|Shutter speeds||From 1 s to 1/1 s in whole increments, B for long exposures of any duration, (1/5 s) for flash synchronization|
|Shutter release||Standard thread for cable release integrated|
|Film winding||Manual film loading after opening the bottom cover and the rear panel|
|Winding forwards||Manually with quick wind lever or Leicavit M, motorized using Leica Motor-M, Leica Winder-M, Leica Winder M4-P, or Leica Winder M4-2 (from serial no. 10350)|
|Rewind||Manually with pull-out rewind button, after moving the R lever on the front of the camera|
|Tripod thread||A 1/4 DIN 4503 (1/4”)|
|Rear panel / equipment||Indicator for film sensitivity|
The M-A “Titan” comes paired with the classic APO-Summicron-M 50 f/2 ASPH. lens. As I mentioned, it’s a limited-edition camera, and there are only 250 pieces available worldwide. Because of this, it will cost you nearly $20k – $19,995, to be exact.
While I’m sure you pay the quality when buying a Leica, you also pay the name and, in this case, the limited number of sets.
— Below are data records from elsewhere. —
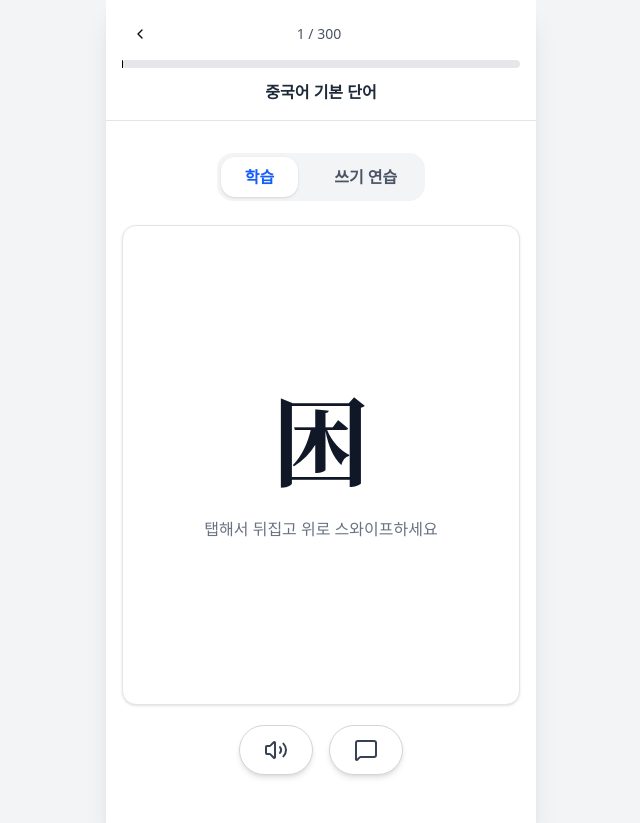
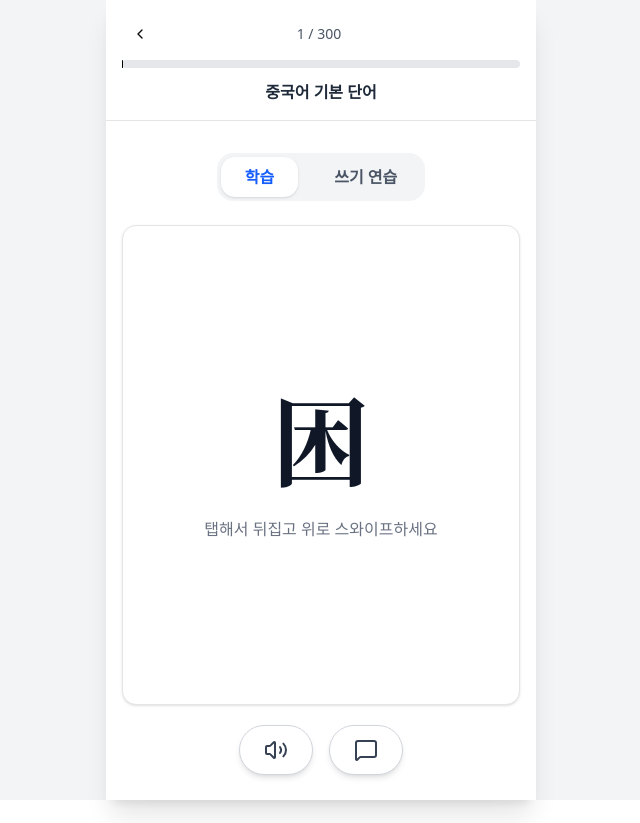
Before and after one commit to lambda0x63/duyiwuer, a Next.js app: page /study/basic in a window 1280 px wide. Shown: the whole page, without its empty margins (319-959 px from the left). After the commit the page ends 800 px from the top, so only its background shows below. Built offline with nearby package versions, Linux system fonts and the light colour scheme.

Commit message:
fix: layout

```diff
--- a/src/app/_components/HomeClient.tsx
+++ b/src/app/_components/HomeClient.tsx
@@ -13,7 +13,7 @@ interface HomeClientProps {
 export default function HomeClient({ totalWords }: HomeClientProps) {
   return (
     <motion.div
-      className="min-h-screen flex flex-col items-center justify-center p-6 relative"
+      className="h-screen flex flex-col items-center justify-center p-6 relative overflow-hidden"
       initial={{ opacity: 0 }}
       animate={{ opacity: 1 }}
       transition={{ duration: 0.4 }}
--- a/src/app/globals.css
+++ b/src/app/globals.css
@@ -123,8 +123,26 @@
   * {
     @apply border-border outline-ring/50;
   }
+
   html,
   body {
     @apply bg-background text-foreground;
+    height: 100vh;
+    height: 100dvh; /* Dynamic viewport height for mobile */
+    overflow: hidden;
+    position: fixed;
+    width: 100%;
+    top: 0;
+    left: 0;
+  }
+
+  /* iOS 탄성 스크롤 비활성화 */
+  body {
+    -webkit-touch-callout: none;
+    -webkit-user-select: none;
+    -webkit-user-select: none;
+    -webkit-text-size-adjust: 100%;
+    -ms-touch-action: manipulation;
+    touch-action: manipulation;
   }
 }
--- a/src/app/layout.tsx
+++ b/src/app/layout.tsx
@@ -34,9 +34,9 @@ export default function RootLayout({
   return (
     <html lang="ko">
       <body
-        className={`${geistSans.variable} ${geistMono.variable} antialiased bg-gray-100 min-h-screen`}
+        className={`${geistSans.variable} ${geistMono.variable} antialiased bg-gray-100`}
       >
-        <div className="max-w-[430px] mx-auto min-h-screen bg-white shadow-xl flex flex-col">
+        <div className="fixed inset-0 max-w-[430px] mx-auto bg-white shadow-xl flex flex-col">
           {children}
         </div>
       </body>
--- a/src/components/StudySession.tsx
+++ b/src/components/StudySession.tsx
@@ -68,7 +68,7 @@ export default function StudySession({
   if (shuffledWords.length === 0) {
     return (
       <motion.div
-        className="min-h-screen flex items-center justify-center p-4"
+        className="h-screen flex items-center justify-center p-4 overflow-hidden"
         initial={{ opacity: 0 }}
         animate={{ opacity: 1 }}
         transition={{ duration: 0.3 }}
@@ -90,7 +90,7 @@ export default function StudySession({
   if (sessionComplete) {
     return (
       <motion.div
-        className="min-h-screen flex items-center justify-center p-4"
+        className="h-screen flex items-center justify-center p-4 overflow-hidden"
         initial={{ opacity: 0 }}
         animate={{ opacity: 1 }}
         transition={{ duration: 0.3 }}
@@ -122,7 +122,7 @@ export default function StudySession({
 
   return (
     <motion.div
-      className="min-h-screen flex flex-col"
+      className="h-screen flex flex-col overflow-hidden"
       initial={{ opacity: 0 }}
       animate={{ opacity: 1 }}
       transition={{ duration: 0.3 }}
@@ -157,7 +157,7 @@ export default function StudySession({
         )}
       </motion.header>
 
-      <main className="flex-1 flex flex-col items-center pt-8 pb-12">
+      <main className="flex-1 flex flex-col items-center pt-8 pb-12 overflow-y-auto">
         <FlashCard word={shuffledWords[currentIndex]} onNext={handleNext} />
       </main>
     </motion.div>
```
But if you think $20,000 is a bit too much for a film camera, you can still get the black or the silver version for $5,595.
[via Imaging Resource]